+++ DATA TO EXAMINE

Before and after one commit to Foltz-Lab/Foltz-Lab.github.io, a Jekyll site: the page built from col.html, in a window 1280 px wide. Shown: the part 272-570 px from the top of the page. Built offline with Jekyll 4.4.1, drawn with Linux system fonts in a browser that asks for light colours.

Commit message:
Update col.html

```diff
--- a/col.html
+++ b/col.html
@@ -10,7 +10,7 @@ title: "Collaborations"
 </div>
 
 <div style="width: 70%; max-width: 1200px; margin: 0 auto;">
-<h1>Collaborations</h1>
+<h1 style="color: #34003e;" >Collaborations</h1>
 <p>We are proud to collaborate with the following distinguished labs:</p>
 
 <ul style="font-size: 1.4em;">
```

++++++

> **WHAT IS REQUIRED**
Make an exact copy of all the data.

> **ANSWER FOR THIS EXERCISE**
Before and after one commit to Foltz-Lab/Foltz-Lab.github.io, a Jekyll site: the page built from col.html, in a window 1280 px wide. Shown: the part 272-570 px from the top of the page. Built offline with Jekyll 4.4.1, drawn with Linux system fonts in a browser that asks for light colours.

Commit message:
Update col.html

```diff
--- a/col.html
+++ b/col.html
@@ -10,7 +10,7 @@ title: "Collaborations"
 </div>
 
 <div style="width: 70%; max-width: 1200px; margin: 0 auto;">
-<h1>Collaborations</h1>
+<h1 style="color: #34003e;" >Collaborations</h1>
 <p>We are proud to collaborate with the following distinguished labs:</p>
 
 <ul style="font-size: 1.4em;">
```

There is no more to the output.